Denton, Texas garnered national attention when it enacted a local measure banning hydraulic fracturing within the city limits. At the time, many spectators suggested that the measure would be short-lived because of legal challenges in the court system and potential legislation from the Texas Legislature. Soon after the enactment of the ban, several members of the Texas Legislature proposed bills aimed at restricting the ability of local governments to enact anti-fracking bills similar to the measure adopted by the city of Denton. One of those bills—H.B. 40—took one step closer to being passed this week.

On Monday, the Texas House Committee on Energy Resources (Committee) approved H.B. 40. Of the twelve members on the Committee, one member abstained (Representative Gene Wu) and one member dissented (Representative Rafael Anchia). Now that H.B. 40 has been approved by the Committee, the Texas Legislature will vote on whether to pass the bill.

Under H.B. 40, local measures purporting to regulate hydraulic fracturing would be expressly preempted if the local measures are “already impliedly preempted by state law.” H.B. 40 explicitly forbids localities from enacting legislation banning hydraulic fracturing. H.B. 40 would, however, permit a locality to enact legislation that “regulates only surface activity that is incident to an oil and gas operation.” To fall within the range of permissible local legislation, the local measure must be commercially reasonable and not otherwise preempted by state or federal law.

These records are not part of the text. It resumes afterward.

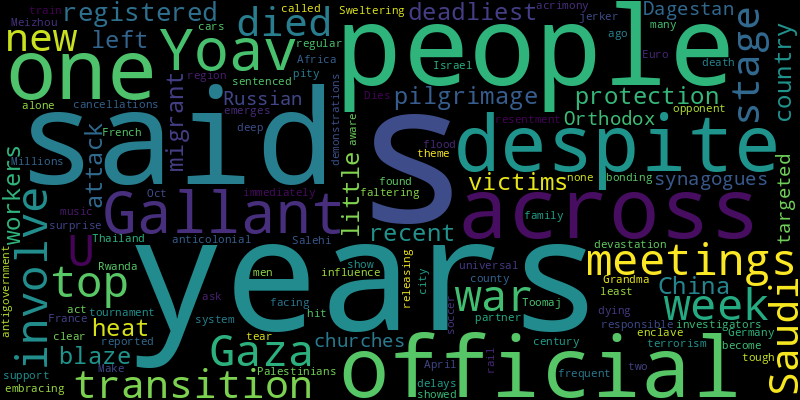
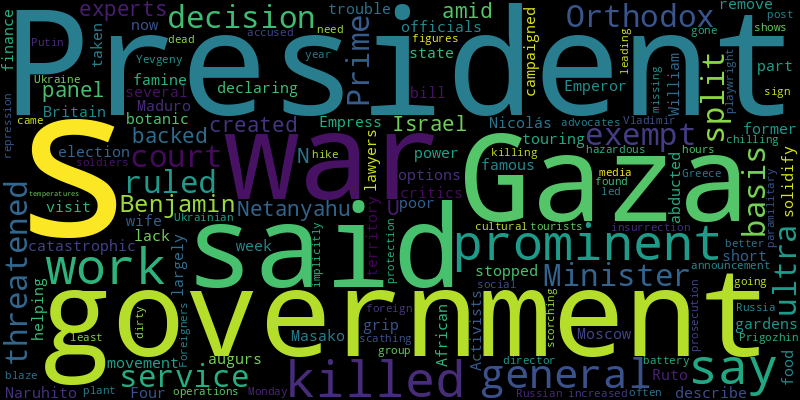
chore(bot): 😱 auto commit

diff --git a/README.md b/README.md
@@ -2,41 +2,41 @@
 Auto RSS New York Times and Generate Word Cloud
 
 ## New York Times Global News
-* Yoav Gallant said his meetings with top U.S. officials this week would involve the Gaza war’s “transition” to a new stage.
-* More than 1,300 people died, and a Saudi official said most of them were not registered for the pilgrimage. That left them with little protection from the heat.
-* The blaze was one of the country’s deadliest in recent years. Most of the victims were migrant workers from China.
-* The attack in Dagestan targeted synagogues and Orthodox churches. Russian investigators called it an act of terrorism, but it was not immediately clear who was responsible.
-* The city of Meizhou reported a “once-in-a-century” flood, with at least 38 people dying in one county alone.
-* France is facing deep anticolonial resentment across Africa, but has found a partner in Rwanda, which is embracing French influence despite years of acrimony.
-* Toomaj Salehi had been sentenced to death in April after releasing music in support of antigovernment demonstrations two years ago.
-* Sweltering train cars, frequent delays and regular cancellations: At the Euro 2024 men’s soccer tournament, Germany’s faltering rail system emerges as a tough opponent.
-* A tear-jerker from Thailand, “How to Make Millions Before Grandma Dies,” has become a surprise hit across the region. Its theme is universal: bonding with family.
-* Despite being aware of the devastation in the enclave, many in Israel ask why they should show pity when Palestinians there showed none on Oct. 7.
+* The court ruled there was no basis to exempt the ultra-Orthodox from service, a decision that threatened to split Prime Minister Benjamin Netanyahu’s government amid the war in Gaza.
+* A U.N.-backed panel of experts said Israel’s war in Gaza had created a catastrophic lack of food, but stopped short of declaring a famine in the territory.
+* Four former officials in the government of President Nicolás Maduro describe his options between now and an election that could remove him from power — or solidify his grip.
+* Emperor Naruhito and his wife, Empress Masako, are touring the famous botanic gardens this week as part of a state visit to Britain.
+* The movement augurs trouble for President William Ruto, who campaigned on helping the poor. Activists and lawyers said several prominent critics of the finance bill had been abducted.
+* Moscow has largely taken over the African operations of the paramilitary group, once led by Yevgeny Prigozhin, who was killed after leading an insurrection against Vladimir Putin.
+* The prosecution of a prominent playwright and a director in Russia over their work is a chilling sign of increased repression, cultural figures say.
+* The announcement by Ukraine’s president on Monday came hours after a scathing social media post implicitly accused the general of “killing more Ukrainian soldiers than any Russian general.”
+* Foreigners do dirty, hazardous work, and advocates say the blaze that killed 22 at a battery plant shows that they need better protection.
+* At least 10 foreign tourists have gone missing or been found dead this year in Greece after going for a hike, often in scorching temperatures.
 
 ![Global](./global.png)
 ## New York Times United States News
 * Parents, desperate for help, are turning to private schools with a half-dozen or so students. And they are getting a financial boost from taxpayers.
-* The shooting in which a gunman killed four and injured 10 at a grocery store in a town of 3,400 appeared to be a “completely random, senseless act,” the police said on Sunday.
-* The mayor of Providence wants to install noise cameras and fine violators, but some worry that poor and immigrant neighborhoods will be disproportionately targeted.
-* The decades-long friendship of two men who never especially changed.
+* Officials in Iowa, South Dakota and Minnesota reported widespread damage and continuing danger. A bridge collapsed on Sunday and a dam was at risk on Monday.
+* Sheng Thao was already facing a recall election as residents remain frustrated over crime and homelessness. She said on Monday that she had committed no crimes.
+* The swift backlash to the fight between pro-Palestinian and pro-Israel demonstrators over the weekend has reignited debates about the boundaries of acceptable protest.
 * The Constitution and U.S. law have clear answers for only some of the questions raised by the criminal conviction of a major presidential candidate.
 * The former president could face probation or prison time. Either option would be without precedent.
 * Donald J. Trump has promised to appeal, but he may face limits on his ability to travel and to vote as he campaigns for the White House.
-* Officials in Iowa, South Dakota and Minnesota reported widespread damage over the weekend. In some places, the worst was still to come.
-* Across the country this week, Democrats are focusing on abortion issues and emphasizing Donald Trump’s role in nominating the justices who helped overturn Roe v. Wade.
-* The forecast is welcome news for many East Coasters, who faced stifling conditions over the weekend. But the Southeast and Southern Plains are expected to continue to scorch this week.
+* Eight states are certain or likely to field election initiatives that would overhaul redistricting or give voters a greater voice in choosing candidates.
+* The debate will be hosted by CNN from its Atlanta studios starting at 9 p.m. Eastern time on Thursday.
+* The margin between the congressman and his Trump-backed challenger is just slightly above the threshold for a state-funded recount. His opponent has already declared victory, and both are election deniers.
 
 ![US](./usnews.png)
 ## New York Times Asia News
+* Foreigners do dirty, hazardous work, and advocates say the blaze that killed 22 at a battery plant shows that they need better protection.
+* Emperor Naruhito and his wife, Empress Masako, are touring the famous botanic gardens this week as part of a state visit to Britain.
+* The Chang’e-6 mission’s sample, which might hold clues about the origins of the moon and Earth, is the latest achievement of China’s lunar exploration program.
+* Chinese companies’ stock market listings once flooded Wall Street. These days, China’s initial public offerings are in a drought.
+* Also, a shift in Israel’s focus and extreme heat in Mecca.
+* As Houthi rebels intensify strikes on vessels headed for the Suez Canal, global shipping prices are soaring, raising fears of product shortages and delays.
+* With the sea creatures making up a growing share of illegal animal seizures around the world, U.S. officials are working to overcome struggles to safely house them.
 * The city of Meizhou reported a “once-in-a-century” flood, with at least 38 people dying in one county alone.
 * Ms. de Lima, a former senator, was detained for six years on drug charges after fiercely criticizing then-President Rodrigo Duterte’s bloody war on drugs.
 * The blaze was one of the country’s deadliest in recent years. Most of the victims were migrant workers from China.
-* SoftBank and Naver helped bridge geopolitical relations with a joint venture to own the operator of the messaging app Line, but now the partnership is fraying.
-* Also, shootings in Dagestan, a Russian republic.
-* Kwon Pyong recounted for the first time the series of gambles that got him out of China by jet ski, and almost a year later, out of South Korea.
-* For nearly a decade, I worked in China as a Times correspondent and bureau chief. But it wasn’t until researching for a book that I uncovered the full story of my father’s role in Communist rule.
-* A tear-jerker from Thailand, “How to Make Millions Before Grandma Dies,” has become a surprise hit across the region. Its theme is universal: bonding with family.
-* The economic minister of Germany, whose auto sector is enmeshed with China, met with Chinese officials as the E.U. moves to impose tariffs on electric cars.
-* Consumption of tainted bootleg alcohol has caused several instances of mass deaths in recent years as drinkers seek out illicit liquor to save money or evade the law.
 
 ![Asian](./asian.png)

In addition, the local measure must “not effectively prohibit an oil and gas operation.” H.B. 40 is sponsored by Representative Drew Darby.
Read H.B. 40.